[Before-and-after change records]
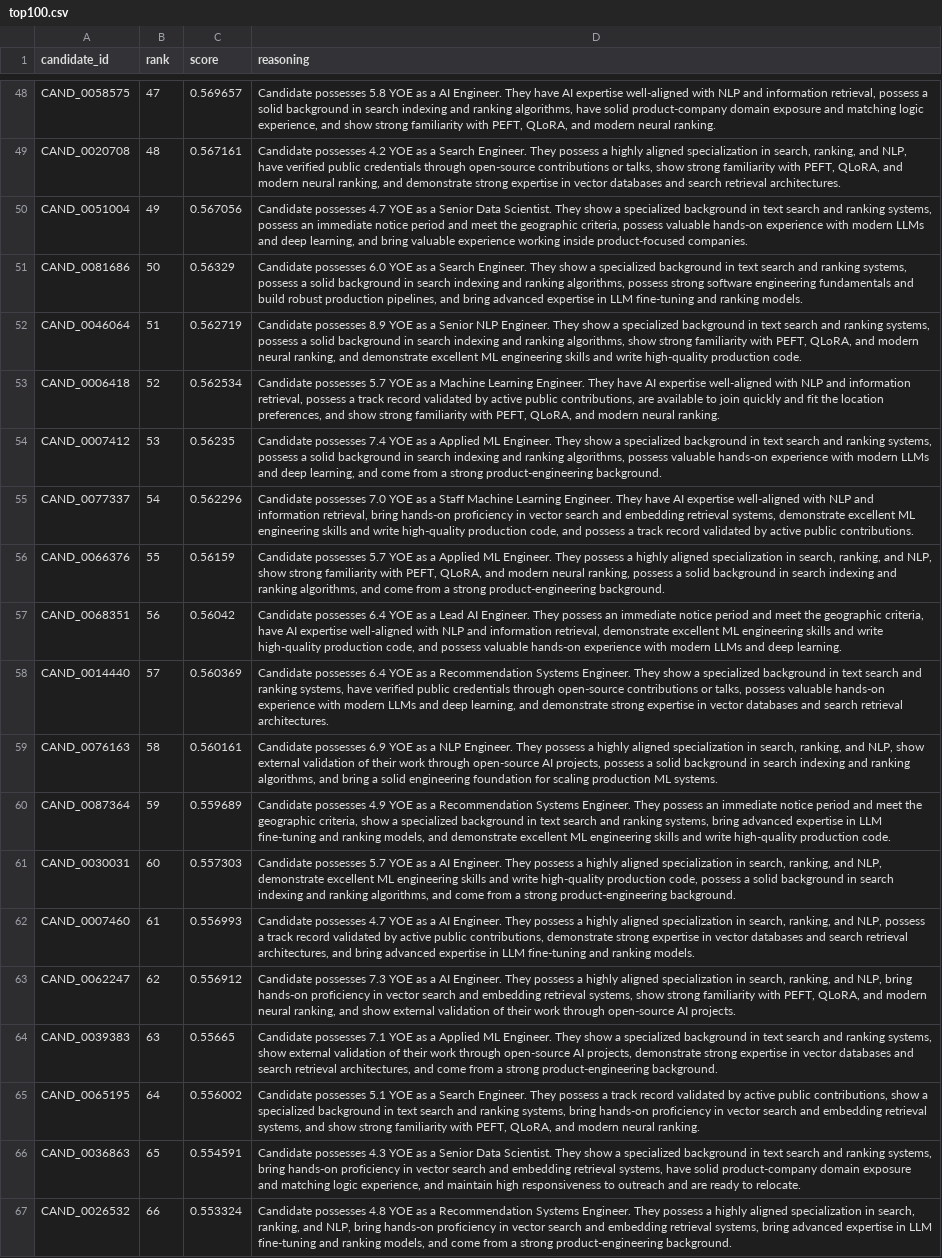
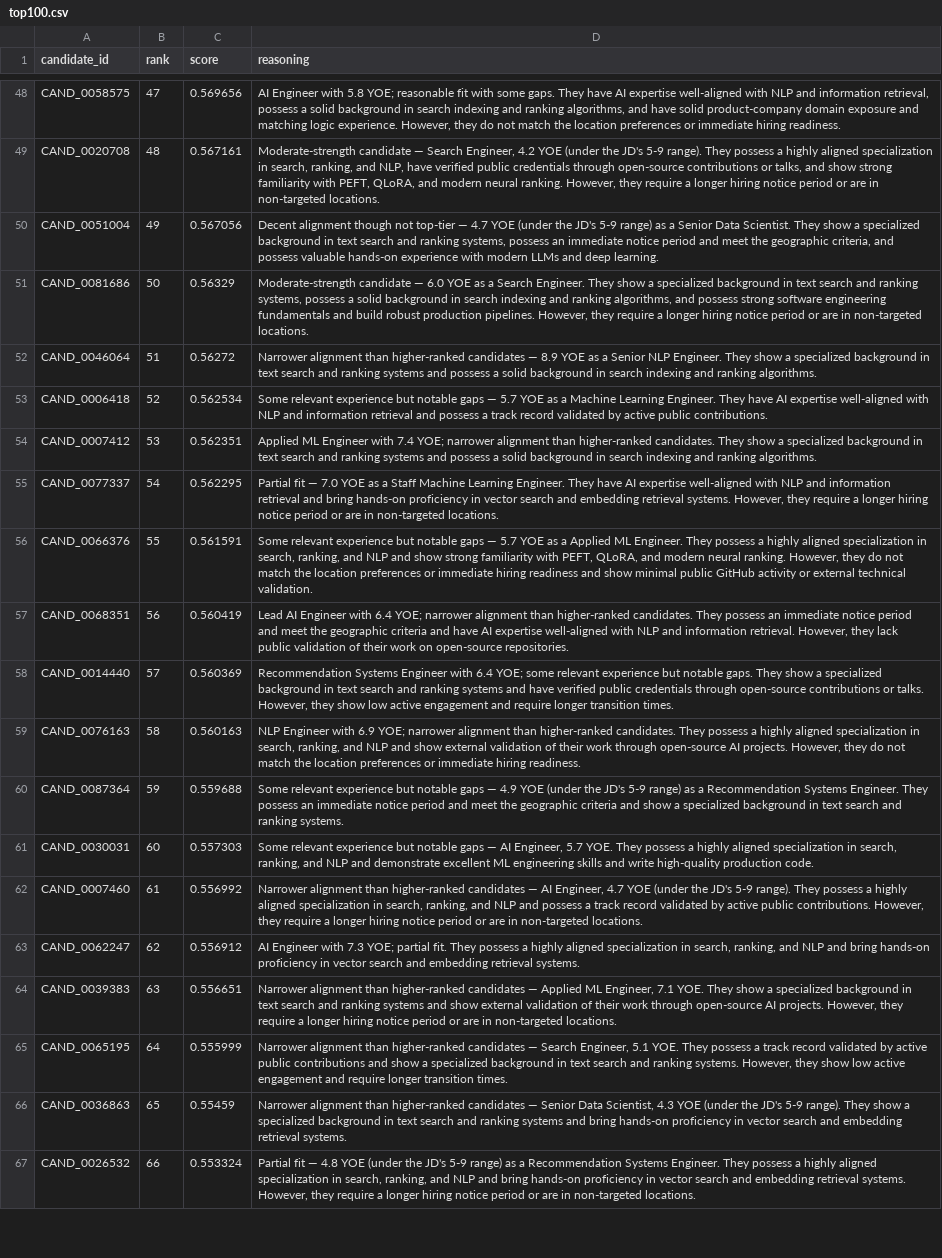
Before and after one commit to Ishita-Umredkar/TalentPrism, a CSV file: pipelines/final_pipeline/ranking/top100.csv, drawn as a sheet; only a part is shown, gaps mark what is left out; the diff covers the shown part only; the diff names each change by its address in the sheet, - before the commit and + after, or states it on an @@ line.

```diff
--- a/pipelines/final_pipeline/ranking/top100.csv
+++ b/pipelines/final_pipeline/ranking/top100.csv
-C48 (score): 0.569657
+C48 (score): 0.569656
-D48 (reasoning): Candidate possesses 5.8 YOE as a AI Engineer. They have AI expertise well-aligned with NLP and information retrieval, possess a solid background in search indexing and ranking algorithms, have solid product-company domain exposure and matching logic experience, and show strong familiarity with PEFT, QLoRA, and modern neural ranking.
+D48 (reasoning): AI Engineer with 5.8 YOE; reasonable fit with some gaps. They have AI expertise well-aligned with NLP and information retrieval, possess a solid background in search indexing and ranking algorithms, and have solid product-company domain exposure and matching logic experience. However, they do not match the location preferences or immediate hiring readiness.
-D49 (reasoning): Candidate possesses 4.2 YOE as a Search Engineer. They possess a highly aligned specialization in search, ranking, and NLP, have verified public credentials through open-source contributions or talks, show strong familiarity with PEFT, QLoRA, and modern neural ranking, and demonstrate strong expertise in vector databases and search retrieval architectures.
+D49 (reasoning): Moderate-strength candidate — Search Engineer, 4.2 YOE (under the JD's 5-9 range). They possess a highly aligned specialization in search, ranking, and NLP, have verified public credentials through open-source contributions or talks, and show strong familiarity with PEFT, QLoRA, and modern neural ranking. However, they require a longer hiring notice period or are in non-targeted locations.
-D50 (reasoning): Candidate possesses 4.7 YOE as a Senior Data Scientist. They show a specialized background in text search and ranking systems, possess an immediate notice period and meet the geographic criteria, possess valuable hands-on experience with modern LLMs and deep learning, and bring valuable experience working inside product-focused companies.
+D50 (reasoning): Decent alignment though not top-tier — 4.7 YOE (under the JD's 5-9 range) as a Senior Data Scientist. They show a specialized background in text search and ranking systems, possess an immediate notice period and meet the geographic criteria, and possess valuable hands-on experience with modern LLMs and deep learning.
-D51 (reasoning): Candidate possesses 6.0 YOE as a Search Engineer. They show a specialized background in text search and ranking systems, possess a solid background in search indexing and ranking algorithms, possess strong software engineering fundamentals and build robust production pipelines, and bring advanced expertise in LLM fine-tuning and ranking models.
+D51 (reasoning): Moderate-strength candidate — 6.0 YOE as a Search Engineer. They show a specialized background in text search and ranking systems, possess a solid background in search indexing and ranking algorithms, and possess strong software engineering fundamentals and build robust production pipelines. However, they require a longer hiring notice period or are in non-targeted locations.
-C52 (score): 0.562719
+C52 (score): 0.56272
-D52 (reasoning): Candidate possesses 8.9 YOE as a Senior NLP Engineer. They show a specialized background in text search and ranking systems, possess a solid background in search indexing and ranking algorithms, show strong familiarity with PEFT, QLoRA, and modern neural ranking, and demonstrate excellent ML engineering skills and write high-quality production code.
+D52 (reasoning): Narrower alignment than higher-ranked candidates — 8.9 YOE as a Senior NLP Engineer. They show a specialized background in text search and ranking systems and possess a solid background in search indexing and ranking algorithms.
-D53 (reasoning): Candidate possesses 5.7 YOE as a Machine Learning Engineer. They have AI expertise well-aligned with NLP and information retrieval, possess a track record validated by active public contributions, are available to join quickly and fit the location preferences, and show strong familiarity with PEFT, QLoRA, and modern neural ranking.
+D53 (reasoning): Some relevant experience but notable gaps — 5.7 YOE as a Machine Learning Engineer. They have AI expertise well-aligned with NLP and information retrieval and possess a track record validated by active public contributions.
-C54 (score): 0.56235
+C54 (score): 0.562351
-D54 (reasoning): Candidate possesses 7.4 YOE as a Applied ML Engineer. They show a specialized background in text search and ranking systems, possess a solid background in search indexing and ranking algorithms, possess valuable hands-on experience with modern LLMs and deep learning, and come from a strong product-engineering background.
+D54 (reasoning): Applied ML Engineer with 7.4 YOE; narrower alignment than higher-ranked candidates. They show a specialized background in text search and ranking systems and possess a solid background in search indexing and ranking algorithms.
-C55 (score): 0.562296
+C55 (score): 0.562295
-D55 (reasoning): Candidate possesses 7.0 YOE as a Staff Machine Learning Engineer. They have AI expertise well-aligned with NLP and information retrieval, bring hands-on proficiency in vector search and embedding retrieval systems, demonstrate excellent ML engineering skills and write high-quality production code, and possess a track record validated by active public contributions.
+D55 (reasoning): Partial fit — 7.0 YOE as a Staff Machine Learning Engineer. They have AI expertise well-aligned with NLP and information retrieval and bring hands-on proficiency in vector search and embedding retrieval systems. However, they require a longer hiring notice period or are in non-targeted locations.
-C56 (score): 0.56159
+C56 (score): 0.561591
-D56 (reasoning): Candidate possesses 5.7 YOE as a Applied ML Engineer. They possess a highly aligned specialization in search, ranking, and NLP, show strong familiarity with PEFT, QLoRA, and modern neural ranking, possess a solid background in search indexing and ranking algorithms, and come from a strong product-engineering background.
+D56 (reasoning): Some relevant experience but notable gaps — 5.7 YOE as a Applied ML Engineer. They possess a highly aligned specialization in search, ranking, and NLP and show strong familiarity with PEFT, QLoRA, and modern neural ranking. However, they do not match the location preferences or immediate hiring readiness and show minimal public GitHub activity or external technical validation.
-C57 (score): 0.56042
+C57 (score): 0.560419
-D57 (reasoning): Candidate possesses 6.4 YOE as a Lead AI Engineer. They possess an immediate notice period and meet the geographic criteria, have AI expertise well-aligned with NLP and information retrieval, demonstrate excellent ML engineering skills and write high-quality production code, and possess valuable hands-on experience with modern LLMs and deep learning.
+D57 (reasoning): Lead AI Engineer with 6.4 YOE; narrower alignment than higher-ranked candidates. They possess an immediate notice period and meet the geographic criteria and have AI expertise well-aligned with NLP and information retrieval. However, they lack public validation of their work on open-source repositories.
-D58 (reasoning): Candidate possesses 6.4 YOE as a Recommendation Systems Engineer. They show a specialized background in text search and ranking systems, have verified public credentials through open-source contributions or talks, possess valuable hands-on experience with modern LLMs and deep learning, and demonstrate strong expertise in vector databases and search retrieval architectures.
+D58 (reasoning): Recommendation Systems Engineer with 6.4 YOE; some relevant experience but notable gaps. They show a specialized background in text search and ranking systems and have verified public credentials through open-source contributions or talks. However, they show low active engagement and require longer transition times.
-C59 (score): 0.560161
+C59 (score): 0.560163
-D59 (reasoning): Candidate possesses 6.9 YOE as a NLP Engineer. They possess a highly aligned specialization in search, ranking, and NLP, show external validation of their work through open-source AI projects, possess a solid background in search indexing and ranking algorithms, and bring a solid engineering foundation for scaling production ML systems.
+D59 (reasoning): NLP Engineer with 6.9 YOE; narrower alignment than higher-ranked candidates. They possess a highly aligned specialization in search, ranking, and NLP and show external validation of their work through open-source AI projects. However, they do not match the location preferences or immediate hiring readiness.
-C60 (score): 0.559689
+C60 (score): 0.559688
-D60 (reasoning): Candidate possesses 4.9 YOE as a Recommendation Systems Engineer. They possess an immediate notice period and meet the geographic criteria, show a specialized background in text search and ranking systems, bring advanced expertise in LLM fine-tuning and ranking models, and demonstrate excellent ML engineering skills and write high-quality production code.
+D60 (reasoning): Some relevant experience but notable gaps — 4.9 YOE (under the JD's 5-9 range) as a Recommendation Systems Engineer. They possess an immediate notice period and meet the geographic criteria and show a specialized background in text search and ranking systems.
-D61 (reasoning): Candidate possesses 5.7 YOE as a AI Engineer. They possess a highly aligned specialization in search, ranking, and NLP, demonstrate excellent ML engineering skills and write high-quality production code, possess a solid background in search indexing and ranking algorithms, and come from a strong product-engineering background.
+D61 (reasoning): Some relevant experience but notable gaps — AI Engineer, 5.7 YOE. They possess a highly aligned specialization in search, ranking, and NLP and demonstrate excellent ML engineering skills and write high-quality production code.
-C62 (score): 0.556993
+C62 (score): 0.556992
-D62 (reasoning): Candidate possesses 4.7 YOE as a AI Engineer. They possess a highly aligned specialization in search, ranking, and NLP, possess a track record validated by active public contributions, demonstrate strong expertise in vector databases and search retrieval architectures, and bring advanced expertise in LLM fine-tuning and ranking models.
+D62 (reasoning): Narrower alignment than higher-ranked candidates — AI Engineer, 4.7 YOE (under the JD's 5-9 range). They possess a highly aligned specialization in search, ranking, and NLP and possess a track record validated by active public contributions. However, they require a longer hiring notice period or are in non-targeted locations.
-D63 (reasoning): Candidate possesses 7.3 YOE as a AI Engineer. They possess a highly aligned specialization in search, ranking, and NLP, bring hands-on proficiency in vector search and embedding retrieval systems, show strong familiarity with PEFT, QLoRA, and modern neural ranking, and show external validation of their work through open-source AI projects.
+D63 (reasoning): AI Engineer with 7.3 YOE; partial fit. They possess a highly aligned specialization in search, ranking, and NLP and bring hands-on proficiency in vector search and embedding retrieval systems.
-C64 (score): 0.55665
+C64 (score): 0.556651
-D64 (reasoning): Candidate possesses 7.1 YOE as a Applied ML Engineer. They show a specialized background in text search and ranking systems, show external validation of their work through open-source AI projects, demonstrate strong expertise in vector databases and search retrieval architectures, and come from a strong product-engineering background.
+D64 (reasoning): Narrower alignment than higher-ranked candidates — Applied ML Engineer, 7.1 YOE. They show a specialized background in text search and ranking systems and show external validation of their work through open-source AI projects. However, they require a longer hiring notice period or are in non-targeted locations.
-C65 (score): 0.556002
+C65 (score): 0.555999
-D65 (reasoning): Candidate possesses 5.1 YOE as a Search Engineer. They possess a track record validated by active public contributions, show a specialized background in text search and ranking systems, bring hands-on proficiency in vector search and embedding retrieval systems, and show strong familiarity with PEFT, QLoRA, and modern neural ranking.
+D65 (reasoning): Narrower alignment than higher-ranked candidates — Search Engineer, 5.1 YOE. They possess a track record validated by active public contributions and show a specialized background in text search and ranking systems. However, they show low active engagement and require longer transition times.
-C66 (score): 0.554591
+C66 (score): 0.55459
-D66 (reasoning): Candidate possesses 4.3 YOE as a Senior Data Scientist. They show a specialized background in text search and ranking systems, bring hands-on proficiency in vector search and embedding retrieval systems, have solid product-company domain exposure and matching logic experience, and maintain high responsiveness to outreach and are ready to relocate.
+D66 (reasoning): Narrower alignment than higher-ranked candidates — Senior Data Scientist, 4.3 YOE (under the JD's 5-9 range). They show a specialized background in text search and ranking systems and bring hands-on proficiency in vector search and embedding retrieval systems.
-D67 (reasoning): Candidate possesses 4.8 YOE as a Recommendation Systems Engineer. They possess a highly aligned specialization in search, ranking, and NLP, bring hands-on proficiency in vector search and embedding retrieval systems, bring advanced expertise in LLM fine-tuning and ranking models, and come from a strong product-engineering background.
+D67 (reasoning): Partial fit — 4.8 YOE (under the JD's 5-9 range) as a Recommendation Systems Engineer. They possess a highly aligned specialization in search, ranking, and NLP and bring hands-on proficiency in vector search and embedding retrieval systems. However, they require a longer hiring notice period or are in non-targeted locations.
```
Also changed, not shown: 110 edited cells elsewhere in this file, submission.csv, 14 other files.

WHAT THE TASK ASKS:
Lines in the data that hold "build" must be located and copied.

EXERCISE OUTPUT:
-D51 (reasoning): Candidate possesses 6.0 YOE as a Search Engineer. They show a specialized background in text search and ranking systems, possess a solid background in search indexing and ranking algorithms, possess strong software engineering fundamentals and build robust production pipelines, and bring advanced expertise in LLM fine-tuning and ranking models.
+D51 (reasoning): Moderate-strength candidate — 6.0 YOE as a Search Engineer. They show a specialized background in text search and ranking systems, possess a solid background in search indexing and ranking algorithms, and possess strong software engineering fundamentals and build robust production pipelines. However, they require a longer hiring notice period or are in non-targeted locations.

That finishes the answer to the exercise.